Instructions to follow —
Write out every line below that contains "figure".

BEGIN

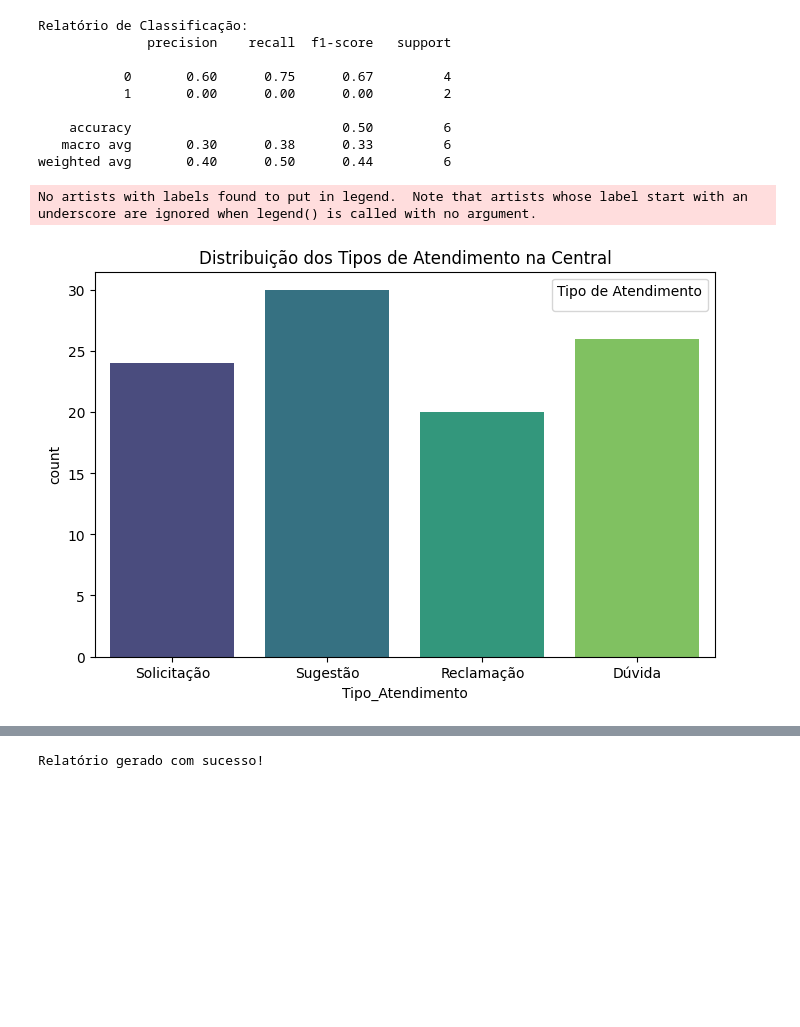
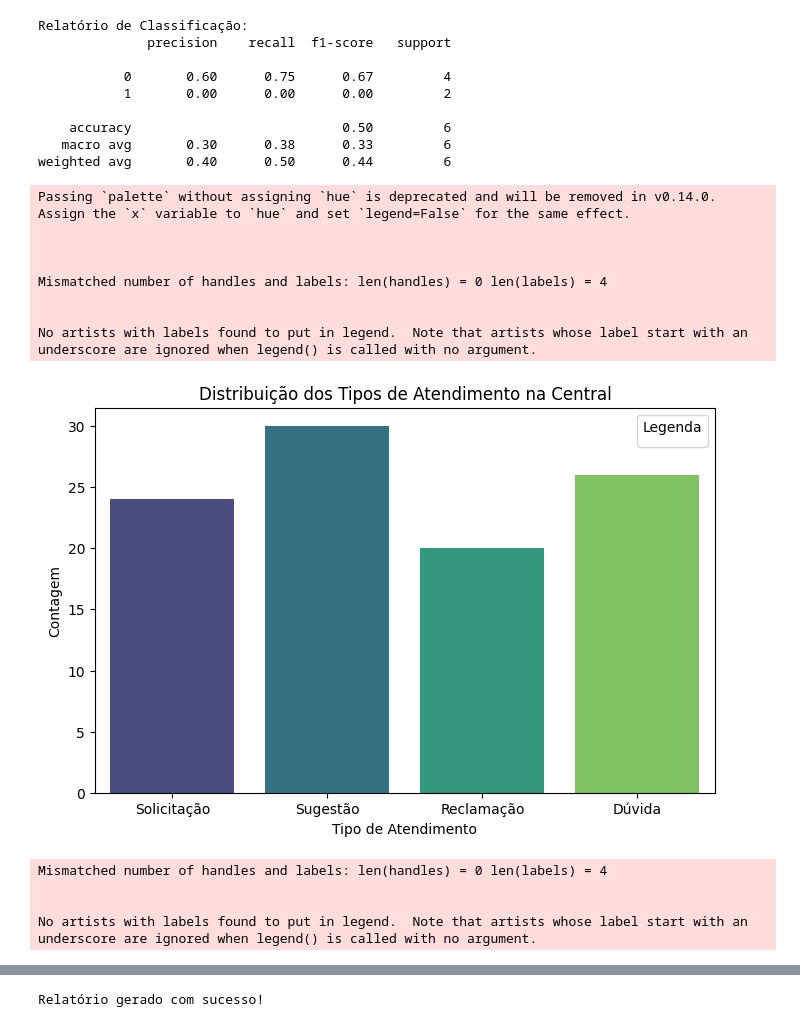
Before and after one commit to samuelbahia/Report, a Jupyter notebook: Projeto_Final_IBMEC_DSBI2025.ipynb, the cells around one changed output, grey strips where cells are left out. Drawn from its saved outputs; the diff is of its cells as text; code cells hidden in the pictures; blank space fills up the shorter version.

```diff
--- a/Projeto_Final_IBMEC_DSBI2025.ipynb
+++ b/Projeto_Final_IBMEC_DSBI2025.ipynb
@@ -119,11 +119,13 @@ merged_data = pd.merge(central_data, processos_data, on="UF", how="inner")
 
 # 3. Visualizações aprimoradas
 
-# Gráfico corrigido para evitar o FutureWarning
 plt.figure(figsize=(8, 5))
-sns.countplot(data=central_data, x="Tipo_Atendimento", hue="Tipo_Atendimento", palette="viridis")
-plt.title("Distribuição dos Tipos de Atendimento na Central")
-plt.legend(title="Tipo de Atendimento")
+ax = sns.countplot(data=central_data, x="Tipo_Atendimento", palette="viridis")
+ax.set_title("Distribuição dos Tipos de Atendimento na Central")
+ax.set_xlabel("Tipo de Atendimento")
+ax.set_ylabel("Contagem")
+handles, labels = ax.get_legend_handles_labels()
+plt.legend(handles=handles, labels=["Reclamação", "Dúvida", "Solicitação", "Sugestão"], title="Legenda")
 plt.show()
 
 
@@ -136,10 +138,15 @@ def generate_visualizations(central_data, processos_data):
 
     # Gráfico de distribuição dos tipos de atendimento
     plt.figure(figsize=(8, 5))
-    sns.countplot(data=central_data, x="Tipo_Atendimento", hue="Tipo_Atendimento", palette="viridis", legend=False)
-    plt.title("Distribuição dos Tipos de Atendimento")
-    plt.xlabel("Tipo de Atendimento")
-    plt.ylabel("Contagem")
+    ax = sns.countplot(data=central_data, x="Tipo_Atendimento", hue="Tipo_Atendimento", palette="viridis")
+    ax.set_title("Distribuição dos Tipos de Atendimento")
+    ax.set_xlabel("Tipo de Atendimento")
+    ax.set_ylabel("Contagem")
+
+    # Adicionando rótulos manualmente à legenda
+    handles, labels = ax.get_legend_handles_labels()
+    plt.legend(handles=handles[:4], labels=["Reclamação", "Dúvida", "Solicitação", "Sugestão"], title="Legenda")
+
     plt.savefig("grafico_tipos_atendimento.png")
     plt.show()
 
@@ -207,31 +214,42 @@ app.layout = html.Div([
     dcc.Graph(
         id='mapa-distribuicao',
         figure=fig_map,
     ),
 
     dcc.Graph(
         id='grafico-tipos-atendimento',
         figure=px.bar(
             central_data,
             x="Tipo_Atendimento",
             color="Tipo_Atendimento",
             title="Distribuição dos Tipos de Atendimento"
         ),
     ),
 ])
 
 if __name__ == '__main__':
     app.run_server(debug=True)
 # %% [output]
 [interactive output not drawn]
 Relatório de Classificação:
               precision    recall  f1-score   support
 
            0       0.60      0.75      0.67         4
            1       0.00      0.00      0.00         2
 
     accuracy                           0.50         6
    macro avg       0.30      0.38      0.33         6
 weighted avg       0.40      0.50      0.44         6
+Passing `palette` without assigning `hue` is deprecated and will be removed in v0.14.0. Assign the `x` variable to `hue` and set `legend=False` for the same effect.
+
+
+
+Mismatched number of handles and labels: len(handles) = 0 len(labels) = 4
+
+
 No artists with labels found to put in legend.  Note that artists whose label start with an underscore are ignored when legend() is called with no argument.
-[figure, old version]
+[figure, new version]
+Mismatched number of handles and labels: len(handles) = 0 len(labels) = 4
+
+
+No artists with labels found to put in legend.  Note that artists whose label start with an underscore are ignored when legend() is called with no argument.
@@ -239,3 +257,3 @@ No artists with labels found to put in legend.  Note that artists whose label st
-Relatório gerado com sucesso!
+Relatório gerado com sucesso!
 [interactive output not drawn]
 [figure]
```
Also changed, not shown: parts of 2 cells of this notebook.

END

Solved problem —
 plt.figure(figsize=(8, 5))
     plt.figure(figsize=(8, 5))
         figure=fig_map,
         figure=px.bar(
-[figure, old version]
+[figure, new version]
 [figure]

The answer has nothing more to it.